[Before-and-after change records]
'''
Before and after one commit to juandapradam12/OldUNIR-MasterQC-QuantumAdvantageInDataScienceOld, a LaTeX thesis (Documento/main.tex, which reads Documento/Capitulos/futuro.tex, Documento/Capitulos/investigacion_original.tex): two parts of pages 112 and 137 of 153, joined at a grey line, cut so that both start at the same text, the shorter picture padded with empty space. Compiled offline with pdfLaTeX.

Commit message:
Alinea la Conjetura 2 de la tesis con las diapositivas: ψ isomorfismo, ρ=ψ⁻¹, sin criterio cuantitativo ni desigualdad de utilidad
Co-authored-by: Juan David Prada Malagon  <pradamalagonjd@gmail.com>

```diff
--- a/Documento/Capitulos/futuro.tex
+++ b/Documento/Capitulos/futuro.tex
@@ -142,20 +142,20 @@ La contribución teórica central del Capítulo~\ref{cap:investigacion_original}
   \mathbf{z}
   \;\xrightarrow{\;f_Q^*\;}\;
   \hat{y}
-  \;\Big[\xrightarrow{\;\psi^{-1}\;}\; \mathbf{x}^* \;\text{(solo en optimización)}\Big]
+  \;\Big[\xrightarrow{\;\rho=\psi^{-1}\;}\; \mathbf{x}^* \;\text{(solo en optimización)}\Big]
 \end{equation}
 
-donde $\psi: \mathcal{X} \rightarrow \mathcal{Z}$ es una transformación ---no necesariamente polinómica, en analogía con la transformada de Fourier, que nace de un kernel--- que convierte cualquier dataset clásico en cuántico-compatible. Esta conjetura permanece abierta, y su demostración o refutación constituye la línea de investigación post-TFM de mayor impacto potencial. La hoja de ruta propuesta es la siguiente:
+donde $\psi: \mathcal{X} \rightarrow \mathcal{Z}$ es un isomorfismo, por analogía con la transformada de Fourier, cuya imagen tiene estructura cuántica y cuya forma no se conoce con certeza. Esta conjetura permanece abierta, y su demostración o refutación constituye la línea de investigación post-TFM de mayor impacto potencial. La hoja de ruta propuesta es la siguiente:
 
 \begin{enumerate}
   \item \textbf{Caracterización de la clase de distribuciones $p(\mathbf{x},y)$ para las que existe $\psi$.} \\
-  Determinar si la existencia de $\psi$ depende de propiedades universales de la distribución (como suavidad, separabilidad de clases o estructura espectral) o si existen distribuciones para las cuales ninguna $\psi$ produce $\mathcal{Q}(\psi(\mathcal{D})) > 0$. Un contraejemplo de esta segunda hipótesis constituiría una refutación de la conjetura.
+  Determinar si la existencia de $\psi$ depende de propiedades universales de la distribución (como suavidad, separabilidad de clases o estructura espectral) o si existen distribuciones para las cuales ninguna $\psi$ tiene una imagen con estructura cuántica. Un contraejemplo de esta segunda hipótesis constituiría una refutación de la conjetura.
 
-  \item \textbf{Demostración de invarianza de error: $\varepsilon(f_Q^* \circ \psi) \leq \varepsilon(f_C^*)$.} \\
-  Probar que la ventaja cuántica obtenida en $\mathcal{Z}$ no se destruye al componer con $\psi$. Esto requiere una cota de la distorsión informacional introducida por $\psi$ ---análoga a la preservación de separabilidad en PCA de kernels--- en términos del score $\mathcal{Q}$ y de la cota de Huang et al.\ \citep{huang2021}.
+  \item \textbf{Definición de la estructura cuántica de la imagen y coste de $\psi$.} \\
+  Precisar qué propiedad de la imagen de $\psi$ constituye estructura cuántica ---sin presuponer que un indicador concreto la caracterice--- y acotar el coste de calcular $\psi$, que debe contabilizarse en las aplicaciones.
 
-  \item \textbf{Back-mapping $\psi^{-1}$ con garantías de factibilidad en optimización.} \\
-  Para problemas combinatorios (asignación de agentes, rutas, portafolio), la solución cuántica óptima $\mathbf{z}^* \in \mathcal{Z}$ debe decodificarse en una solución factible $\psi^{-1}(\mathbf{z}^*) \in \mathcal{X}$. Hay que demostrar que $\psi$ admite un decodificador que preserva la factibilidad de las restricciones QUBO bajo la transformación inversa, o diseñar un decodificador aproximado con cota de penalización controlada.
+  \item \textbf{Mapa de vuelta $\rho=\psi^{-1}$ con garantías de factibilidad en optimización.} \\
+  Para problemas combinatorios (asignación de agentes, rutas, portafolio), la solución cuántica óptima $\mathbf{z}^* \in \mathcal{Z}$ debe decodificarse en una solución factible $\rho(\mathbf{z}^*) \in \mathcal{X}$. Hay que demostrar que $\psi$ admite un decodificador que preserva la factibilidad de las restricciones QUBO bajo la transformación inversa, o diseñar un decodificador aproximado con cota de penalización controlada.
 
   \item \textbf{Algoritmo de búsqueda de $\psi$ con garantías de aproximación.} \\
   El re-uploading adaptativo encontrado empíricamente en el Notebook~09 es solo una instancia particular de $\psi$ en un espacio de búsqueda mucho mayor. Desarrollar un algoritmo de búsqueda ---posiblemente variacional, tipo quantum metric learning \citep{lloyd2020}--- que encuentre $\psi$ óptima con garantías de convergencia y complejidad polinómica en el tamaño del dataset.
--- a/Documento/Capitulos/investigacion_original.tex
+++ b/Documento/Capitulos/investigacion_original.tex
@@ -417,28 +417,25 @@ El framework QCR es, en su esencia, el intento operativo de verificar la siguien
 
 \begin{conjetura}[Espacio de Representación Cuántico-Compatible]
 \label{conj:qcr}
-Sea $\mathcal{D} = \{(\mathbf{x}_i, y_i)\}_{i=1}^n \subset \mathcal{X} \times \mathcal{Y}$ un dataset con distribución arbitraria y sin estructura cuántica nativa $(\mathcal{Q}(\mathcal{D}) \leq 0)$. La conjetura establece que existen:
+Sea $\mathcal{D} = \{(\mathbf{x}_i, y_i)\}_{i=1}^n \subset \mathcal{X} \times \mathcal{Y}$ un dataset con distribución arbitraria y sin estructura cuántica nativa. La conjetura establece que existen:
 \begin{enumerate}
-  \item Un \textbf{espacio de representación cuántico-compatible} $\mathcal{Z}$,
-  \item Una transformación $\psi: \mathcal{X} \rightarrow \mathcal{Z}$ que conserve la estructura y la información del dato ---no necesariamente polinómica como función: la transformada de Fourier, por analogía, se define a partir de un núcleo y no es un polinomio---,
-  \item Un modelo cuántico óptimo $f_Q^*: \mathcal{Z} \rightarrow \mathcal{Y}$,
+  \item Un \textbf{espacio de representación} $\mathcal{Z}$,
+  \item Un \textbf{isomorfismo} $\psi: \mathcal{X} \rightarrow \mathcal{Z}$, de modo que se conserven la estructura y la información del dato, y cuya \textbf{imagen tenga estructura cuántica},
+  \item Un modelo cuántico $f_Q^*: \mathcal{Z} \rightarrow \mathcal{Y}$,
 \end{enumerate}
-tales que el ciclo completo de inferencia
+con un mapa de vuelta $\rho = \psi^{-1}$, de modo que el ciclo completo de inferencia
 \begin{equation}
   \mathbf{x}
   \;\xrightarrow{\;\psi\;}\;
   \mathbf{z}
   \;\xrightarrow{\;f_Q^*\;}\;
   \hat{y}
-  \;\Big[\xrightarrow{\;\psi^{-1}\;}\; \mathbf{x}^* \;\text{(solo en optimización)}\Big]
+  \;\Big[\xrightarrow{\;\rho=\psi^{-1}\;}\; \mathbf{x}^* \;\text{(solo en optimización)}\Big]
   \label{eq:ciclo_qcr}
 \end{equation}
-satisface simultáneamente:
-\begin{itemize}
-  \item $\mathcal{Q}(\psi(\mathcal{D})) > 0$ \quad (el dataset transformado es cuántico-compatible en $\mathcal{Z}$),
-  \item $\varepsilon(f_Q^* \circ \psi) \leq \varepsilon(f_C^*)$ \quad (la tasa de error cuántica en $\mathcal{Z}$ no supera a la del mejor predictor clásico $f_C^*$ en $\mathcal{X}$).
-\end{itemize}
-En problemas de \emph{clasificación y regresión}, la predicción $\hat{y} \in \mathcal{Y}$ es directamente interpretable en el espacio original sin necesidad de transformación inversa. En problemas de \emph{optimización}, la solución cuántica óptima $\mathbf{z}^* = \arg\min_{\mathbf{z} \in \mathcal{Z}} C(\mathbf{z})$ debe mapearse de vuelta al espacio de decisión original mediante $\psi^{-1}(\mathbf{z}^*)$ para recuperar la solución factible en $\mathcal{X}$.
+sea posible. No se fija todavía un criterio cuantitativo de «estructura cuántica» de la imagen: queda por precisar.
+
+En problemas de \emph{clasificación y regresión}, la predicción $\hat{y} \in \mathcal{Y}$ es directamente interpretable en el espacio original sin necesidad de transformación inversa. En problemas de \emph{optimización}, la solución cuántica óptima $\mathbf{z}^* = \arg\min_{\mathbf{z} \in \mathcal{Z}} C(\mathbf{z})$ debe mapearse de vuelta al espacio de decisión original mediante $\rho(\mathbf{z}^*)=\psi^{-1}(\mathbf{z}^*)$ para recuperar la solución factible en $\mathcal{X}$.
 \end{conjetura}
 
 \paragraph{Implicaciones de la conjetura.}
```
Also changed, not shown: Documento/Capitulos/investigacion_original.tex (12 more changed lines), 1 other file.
'''
### Your goal
Show the lines of the records above that mention "separabilidad".

### Written answer
-  Determinar si la existencia de $\psi$ depende de propiedades universales de la distribución (como suavidad, separabilidad de clases o estructura espectral) o si existen distribuciones para las cuales ninguna $\psi$ produce $\mathcal{Q}(\psi(\mathcal{D})) > 0$. Un contraejemplo de esta segunda hipótesis constituiría una refutación de la conjetura.
+  Determinar si la existencia de $\psi$ depende de propiedades universales de la distribución (como suavidad, separabilidad de clases o estructura espectral) o si existen distribuciones para las cuales ninguna $\psi$ tiene una imagen con estructura cuántica. Un contraejemplo de esta segunda hipótesis constituiría una refutación de la conjetura.
-  Probar que la ventaja cuántica obtenida en $\mathcal{Z}$ no se destruye al componer con $\psi$. Esto requiere una cota de la distorsión informacional introducida por $\psi$ ---análoga a la preservación de separabilidad en PCA de kernels--- en términos del score $\mathcal{Q}$ y de la cota de Huang et al.\ \citep{huang2021}.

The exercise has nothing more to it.